Walling Building - 1930s
Eliot lost a historic building in October 2007, but to the relief of some residents as it had been an eyesore in recent years. The two story wood framed structure was at 2240-2248 NE MLK on the corner of NE Sacramento. Over the last 50 years, it suffered insensitive alterations and neglect. In its last years, structural problems became more apparent as the elements took a toll on the exterior. It was the last of several turreted Victorian structures that formerly lined a busy Union Avenue (MLK today) during the 1890s. Under the present ownership, a future new mixed use building is planned for the site since it is a prime location for retail development.
Today’s Wonder Ballroom was built by The Ancient Order of Hibernians, a group committed to immigration reform, civil rights for those of Irish descent and the preservation of the old Irish culture. Designed by the architecture firm of Jacobberger & Smith, the hall was completed on schedule and the first meeting was held in the new building on September 10, 1914.
Like the Eliot Neighborhood in general the church at the corner of Ivy Street and Rodney Avenue has a long and rich history.

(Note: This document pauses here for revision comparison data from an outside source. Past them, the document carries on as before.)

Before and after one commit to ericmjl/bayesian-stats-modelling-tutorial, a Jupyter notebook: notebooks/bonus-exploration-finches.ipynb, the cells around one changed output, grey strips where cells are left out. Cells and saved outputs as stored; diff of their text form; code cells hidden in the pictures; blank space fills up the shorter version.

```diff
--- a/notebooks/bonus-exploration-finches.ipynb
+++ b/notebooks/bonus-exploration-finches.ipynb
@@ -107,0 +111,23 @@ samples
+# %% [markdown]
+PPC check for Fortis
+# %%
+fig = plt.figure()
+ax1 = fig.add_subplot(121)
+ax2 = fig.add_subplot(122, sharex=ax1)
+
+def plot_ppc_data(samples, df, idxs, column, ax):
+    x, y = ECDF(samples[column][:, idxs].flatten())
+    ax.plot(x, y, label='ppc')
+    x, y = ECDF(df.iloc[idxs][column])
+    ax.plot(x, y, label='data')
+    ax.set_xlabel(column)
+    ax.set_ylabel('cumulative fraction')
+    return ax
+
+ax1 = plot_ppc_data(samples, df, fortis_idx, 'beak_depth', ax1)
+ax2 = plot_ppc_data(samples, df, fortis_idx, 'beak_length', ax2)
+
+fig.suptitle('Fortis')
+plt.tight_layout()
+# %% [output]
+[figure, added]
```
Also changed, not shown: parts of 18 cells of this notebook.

In 1890 the Trinity German Evangelical Lutheran Church of Albina was founded by the German missionary Reverend Edward Doering. The first church building, including a school in the daylight basement, was on the corner of Williams and San Antonio (now NE Graham St) in 1892.